News Link • Science, Medicine and Technology

The Year in Biomedicine


Stem cells

In October, 12 years after human embryonic stem cells were first isolated, a therapy derived from such cells was tested in humans for the first time (First Human Tests of Embryonic Stem Cell Therapy Underway). The therapy, developed by Geron, is designed to treat spinal-cord injury with an injection of differentiated neural cells into the injury site.


This year, 10 years after the completion of the Human Genome Project, genome sequencing finally made its way into the practice of medicine. James Lupski, a physician-scientist who suffers from a neurological disorder called Charcot-Marie-Tooth, found the source of his disease after a 25-year search by sequencing his entire genome. (A Family Mystery, Solved by a Genome) Lupski's research was the first to show how whole-genome sequencing can be used to identify the genetic cause of an individual's disease

Brain Control

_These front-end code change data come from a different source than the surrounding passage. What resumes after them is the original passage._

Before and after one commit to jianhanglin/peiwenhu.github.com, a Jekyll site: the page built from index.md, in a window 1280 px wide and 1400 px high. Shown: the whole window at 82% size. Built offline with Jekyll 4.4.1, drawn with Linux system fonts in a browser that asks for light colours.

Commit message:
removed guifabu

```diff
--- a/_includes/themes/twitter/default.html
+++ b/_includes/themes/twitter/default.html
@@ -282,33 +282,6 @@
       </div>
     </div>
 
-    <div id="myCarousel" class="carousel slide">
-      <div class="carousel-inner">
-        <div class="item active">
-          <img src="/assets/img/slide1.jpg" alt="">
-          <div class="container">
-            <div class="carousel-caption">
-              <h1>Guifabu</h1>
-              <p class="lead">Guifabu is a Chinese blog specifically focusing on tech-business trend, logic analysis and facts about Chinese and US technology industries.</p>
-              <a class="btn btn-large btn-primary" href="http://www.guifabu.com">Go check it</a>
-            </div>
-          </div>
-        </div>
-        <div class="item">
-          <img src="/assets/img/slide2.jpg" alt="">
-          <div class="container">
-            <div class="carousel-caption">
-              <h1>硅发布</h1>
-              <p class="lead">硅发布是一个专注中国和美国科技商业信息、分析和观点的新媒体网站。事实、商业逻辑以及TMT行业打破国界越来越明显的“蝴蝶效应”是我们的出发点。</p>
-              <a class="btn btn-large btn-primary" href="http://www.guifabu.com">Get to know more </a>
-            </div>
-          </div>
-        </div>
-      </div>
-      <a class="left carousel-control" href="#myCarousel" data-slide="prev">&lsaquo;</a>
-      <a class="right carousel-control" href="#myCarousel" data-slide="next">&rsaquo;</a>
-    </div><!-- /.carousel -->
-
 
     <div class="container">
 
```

Optogenetics—the use of light to control genetically modified neurons—has rapidly become one of the hottest fields in neuroscience. Optogenetic technology is now in use in hundreds of labs across the globe, helping scientists gain insight into the brain. While the bulk of the research is focused in basic science, a handful of projects published this year point the way toward clinical applications. Researchers at Weill Cornell Medical College, in New York, developed a more accurate prosthetic retina for blind mice that had been genetically engineered to express a light-sensitive protein in certain retinal cells. (Now I See You) Gene therapy might one day make the same possible for humans.


Join us on our Social Networks:


Share this page with your friends on your favorite social network:

Free Talk Live